Saturday, May 18, 2013

All Who Would Valiant Be...

Percy Deamer is hardly among the most favored hymn writers for most Lutherans.  That is not to say he is not a person of substance and consequence.  He was a man of boundless energy, various interests, and many pursuits.  I remember his Parson's Handbook and his work with Ralph Vaughan Williams on The English Hymnal.
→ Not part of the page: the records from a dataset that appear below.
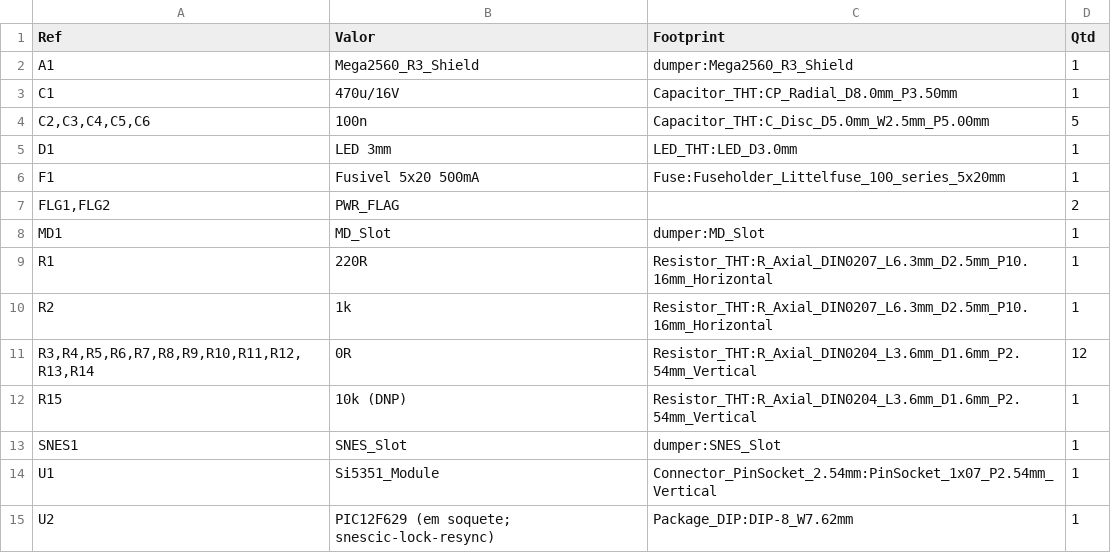
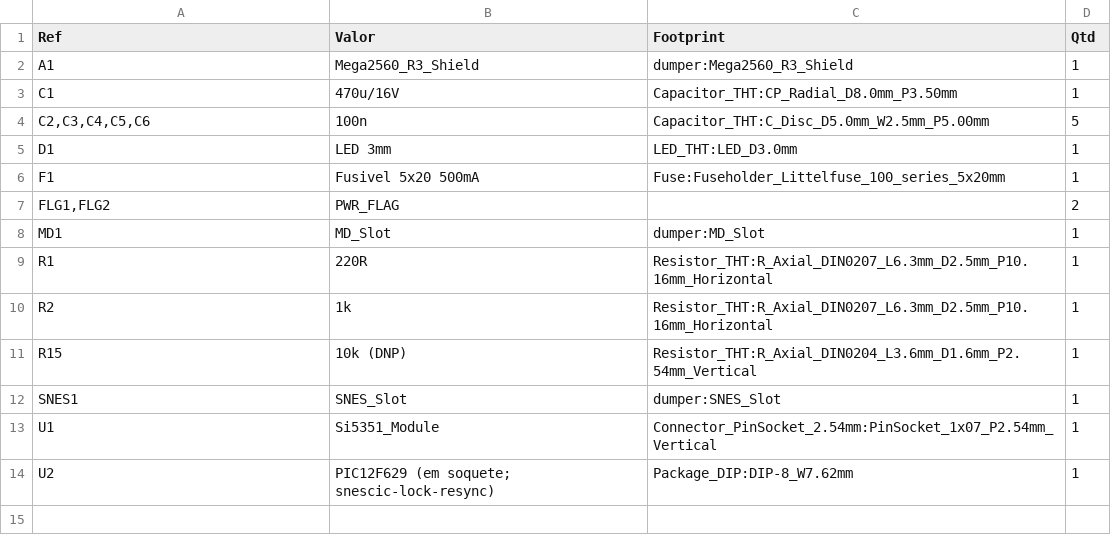
Before and after one commit to legendaryredfox/oscr_minimal, a CSV file: boards/16_bits/fab/bom-v1.2.csv, drawn as a sheet; the diff names each change by its address in the sheet, - before the commit and + after, or states it on an @@ line.

Commit message:
16_bits v1.2: retira os resistores serie R3 a R14 (D145); sem_res.py; check_netlist aceita a placa sem eles

```diff
--- a/boards/16_bits/fab/bom-v1.2.csv
+++ b/boards/16_bits/fab/bom-v1.2.csv
-row 11: R3,R4,R5,R6,R7,R8,R9,R10,R11,R12,R13,R14 | 0R | Resistor_THT:R_Axial_DIN0204_L3.6mm_D1.6mm_P2.54mm_Vertical | 12
```
Also changed, not shown: 25 other files.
It was somewhat of a surprise to find it included in Lutheran Book of Worship in 1978.  I was even more surprised that when Lutheran Worship came out in 1982 his text All Who Would Valiant Be would take up two full pages and offer two different tunes.  Prior to its inclusion in LBW I do not believe it had ever appeared in a Lutheran hymnbook and the premium of space in any hymnal make it remarkable that LW offered it in two tunes on two full pages..

All of this would lie forgotten in my memory except I happened to watch part of Margaret Thatcher's funeral at St. Pauls in London and All Who Would Valiant Be was sung as one of the hymns for the service.  The gates of my mind flooded with memories occasioned by hearing this hymn after so many years.  As I recall we sang it only a couple of times where I served in New York.  The first was when we were getting to know the then "new" LW and we had an impromptu hymn sing prior to a congregational event.  An English fellow in the parish asked if we might sing hymn 383.  When we turned to it, we realized that few of us but him had ever sung it before.  So an unlikely Lutheran from across the pond taught it to us American Lutherans.

It was the song of him who was Valiant-for-Truth, from Part II of Paul Bunyan's The Pilgrims' Progress.   The version below from Lutheran Worship.

All who would valiant be ’gainst all disaster,
Let them in constancy follow the Master.
There’s no discouragement shall make them once relent
Their first avowed intent to be true pilgrims.

Who so beset them round with dismal stories
Do but themselves confound—their strength the more is.
No foes shall stay their might; though they with giants fight,
They will make good their right to be true pilgrims.

Since, Lord, You will defend us with Your Spirit,
We know we at the end, shall life inherit.
Then fancies flee away! We’ll fear not what they say,
We’ll labor night and day to be true pilgrims.

The hymn recalls the words of Hebrews 11:13: "...and confessed that they were strangers and pilgrims on the earth."  Pilgrim here does not mean one who is cowed by the constraints, conflicts, and uncertainties of the journey taken through foreign land to the home of heaven.  No, the point here is that the pilgrims are bold, valiant, undaunted by trial and trouble, and their home undimmed by disappointment and earthly failure.  For their minds and eyes are upon Christ who has gone before to prepare the way, who promises none will be snatched from His hand, and who calls us to be the people we were declared to  be in our baptism.  Christians are not the defeated whose lives are burdened by failure and marred by scars.  Christians are those whose victory is already sealed in Christ, whose hope endures in the face of suffering, and whose confidence continues amid uncertainty.  I wish we sang such hymns with more enthusiasm.  They honestly admit the struggles and difficulty of living as Christians in but not of the world.  Yet they do not admit defeat nor do they surrender the nobility of their cause as the children of God who follow in Christ's way.

It is said in the hymnal companions that this hymn was once popular in schools but now is less frequently sung by children.  This is too bad.  It is not a hymn we know but one we learn.  Is that not the nature of our Christian life -- learning each day anew from the repentance born of our failures to seek ever new the good that forgiveness makes possible.  Surely if anyone should view the pilgrims' progress as the valiant fight of faith it should be children.  Before they learn from the weariness and wounds of their elders to hope for little and expect even less, they should be encouraged to strive for more, for the fullness of the life and hope that only Christ makes possible.

BTW... to finish that which began my recollection... Watch the Margaret Thatcher funeral (not memorial, not celebration of life, not enthronement to sainthood but funeral).  Good music and good liturgy... the preaching was good as well -- especially for a "state" event, if not a state funeral.


Anonymous said...

Did something happen to the end of this post? The last sentence is incomplete, reading "Good music and ..."

Your comments about the hymn are well taken. It is an excellent hymn, even if it is not widely known.

Fr. D+
Anglican Priest

CBI said...

Very sad that LSB did not include it.